Your reply should reproduce all the data below exactly while excluding the pictures.

EXCERPTED RECORDS Start Marker

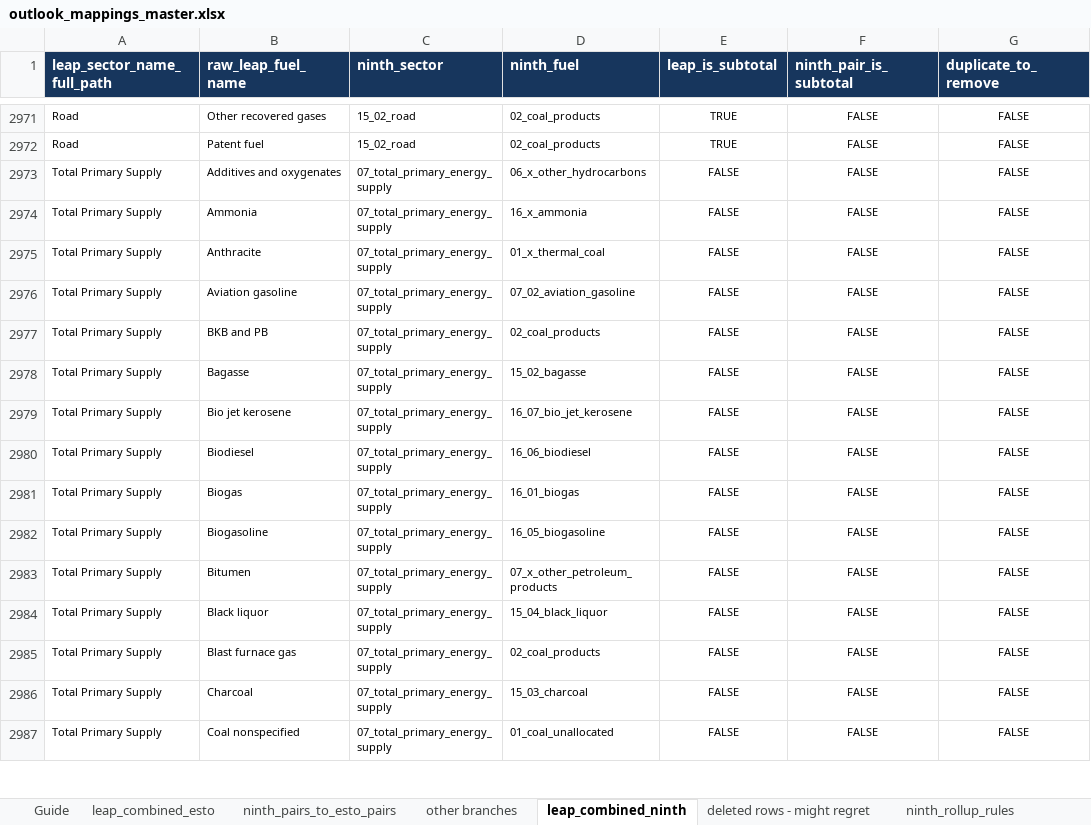
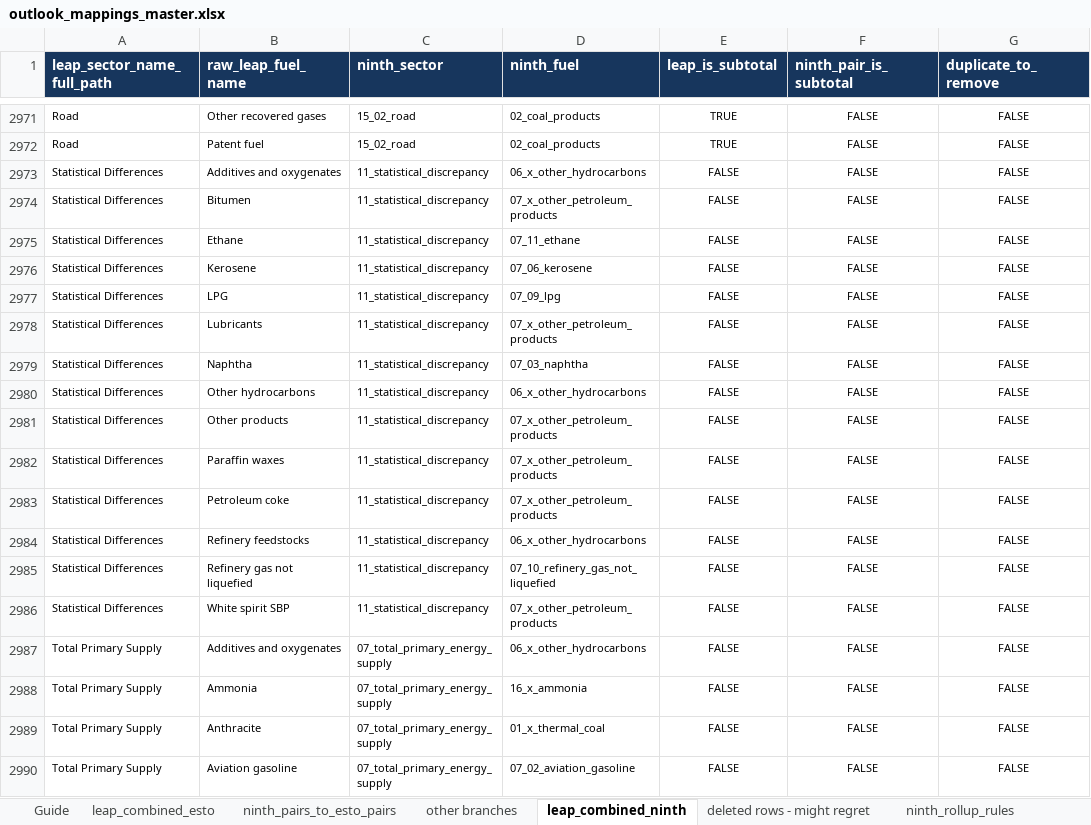
Before and after one commit to asia-pacific-energy-research-centre/leap_mappings, an Excel workbook: config/outlook_mappings_master.xlsx, sheet leap_combined_ninth, drawn as a sheet; only a part is shown, gaps mark what is left out; the shorter side is filled out with more unchanged rows; values as stored, in another font and other column widths than the file's, no borders; the diff names each change by its address in the sheet, - before the commit and + after, or states it on an @@ line.

```diff
--- a/config/outlook_mappings_master.xlsx (sheet leap_combined_ninth)
+++ b/config/outlook_mappings_master.xlsx (sheet leap_combined_ninth)
+row 2973: Statistical Differences | Additives and oxygenates | 11_statistical_discrepancy | 06_x_other_hydrocarbons | FALSE | FALSE | FALSE
+row 2974: Statistical Differences | Bitumen | 11_statistical_discrepancy | 07_x_other_petroleum_products | FALSE | FALSE | FALSE
+row 2975: Statistical Differences | Ethane | 11_statistical_discrepancy | 07_11_ethane | FALSE | FALSE | FALSE
+row 2976: Statistical Differences | Kerosene | 11_statistical_discrepancy | 07_06_kerosene | FALSE | FALSE | FALSE
+row 2977: Statistical Differences | LPG | 11_statistical_discrepancy | 07_09_lpg | FALSE | FALSE | FALSE
+row 2978: Statistical Differences | Lubricants | 11_statistical_discrepancy | 07_x_other_petroleum_products | FALSE | FALSE | FALSE
+row 2979: Statistical Differences | Naphtha | 11_statistical_discrepancy | 07_03_naphtha | FALSE | FALSE | FALSE
+row 2980: Statistical Differences | Other hydrocarbons | 11_statistical_discrepancy | 06_x_other_hydrocarbons | FALSE | FALSE | FALSE
+row 2981: Statistical Differences | Other products | 11_statistical_discrepancy | 07_x_other_petroleum_products | FALSE | FALSE | FALSE
+row 2982: Statistical Differences | Paraffin waxes | 11_statistical_discrepancy | 07_x_other_petroleum_products | FALSE | FALSE | FALSE
+row 2983: Statistical Differences | Petroleum coke | 11_statistical_discrepancy | 07_x_other_petroleum_products | FALSE | FALSE | FALSE
+row 2984: Statistical Differences | Refinery feedstocks | 11_statistical_discrepancy | 06_x_other_hydrocarbons | FALSE | FALSE | FALSE
+row 2985: Statistical Differences | Refinery gas not liquefied | 11_statistical_discrepancy | 07_10_refinery_gas_not_liquefied | FALSE | FALSE | FALSE
+row 2986: Statistical Differences | White spirit SBP | 11_statistical_discrepancy | 07_x_other_petroleum_products | FALSE | FALSE | FALSE
```
Also changed, not shown: sheet leap_combined_esto, 9 other files.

EXCERPTED RECORDS End Marker

▶ [YOUR SOLUTION]:
Before and after one commit to asia-pacific-energy-research-centre/leap_mappings, an Excel workbook: config/outlook_mappings_master.xlsx, sheet leap_combined_ninth, drawn as a sheet; only a part is shown, gaps mark what is left out; the shorter side is filled out with more unchanged rows; values as stored, in another font and other column widths than the file's, no borders; the diff names each change by its address in the sheet, - before the commit and + after, or states it on an @@ line.

```diff
--- a/config/outlook_mappings_master.xlsx (sheet leap_combined_ninth)
+++ b/config/outlook_mappings_master.xlsx (sheet leap_combined_ninth)
+row 2973: Statistical Differences | Additives and oxygenates | 11_statistical_discrepancy | 06_x_other_hydrocarbons | FALSE | FALSE | FALSE
+row 2974: Statistical Differences | Bitumen | 11_statistical_discrepancy | 07_x_other_petroleum_products | FALSE | FALSE | FALSE
+row 2975: Statistical Differences | Ethane | 11_statistical_discrepancy | 07_11_ethane | FALSE | FALSE | FALSE
+row 2976: Statistical Differences | Kerosene | 11_statistical_discrepancy | 07_06_kerosene | FALSE | FALSE | FALSE
+row 2977: Statistical Differences | LPG | 11_statistical_discrepancy | 07_09_lpg | FALSE | FALSE | FALSE
+row 2978: Statistical Differences | Lubricants | 11_statistical_discrepancy | 07_x_other_petroleum_products | FALSE | FALSE | FALSE
+row 2979: Statistical Differences | Naphtha | 11_statistical_discrepancy | 07_03_naphtha | FALSE | FALSE | FALSE
+row 2980: Statistical Differences | Other hydrocarbons | 11_statistical_discrepancy | 06_x_other_hydrocarbons | FALSE | FALSE | FALSE
+row 2981: Statistical Differences | Other products | 11_statistical_discrepancy | 07_x_other_petroleum_products | FALSE | FALSE | FALSE
+row 2982: Statistical Differences | Paraffin waxes | 11_statistical_discrepancy | 07_x_other_petroleum_products | FALSE | FALSE | FALSE
+row 2983: Statistical Differences | Petroleum coke | 11_statistical_discrepancy | 07_x_other_petroleum_products | FALSE | FALSE | FALSE
+row 2984: Statistical Differences | Refinery feedstocks | 11_statistical_discrepancy | 06_x_other_hydrocarbons | FALSE | FALSE | FALSE
+row 2985: Statistical Differences | Refinery gas not liquefied | 11_statistical_discrepancy | 07_10_refinery_gas_not_liquefied | FALSE | FALSE | FALSE
+row 2986: Statistical Differences | White spirit SBP | 11_statistical_discrepancy | 07_x_other_petroleum_products | FALSE | FALSE | FALSE
```
Also changed, not shown: sheet leap_combined_esto, 9 other files.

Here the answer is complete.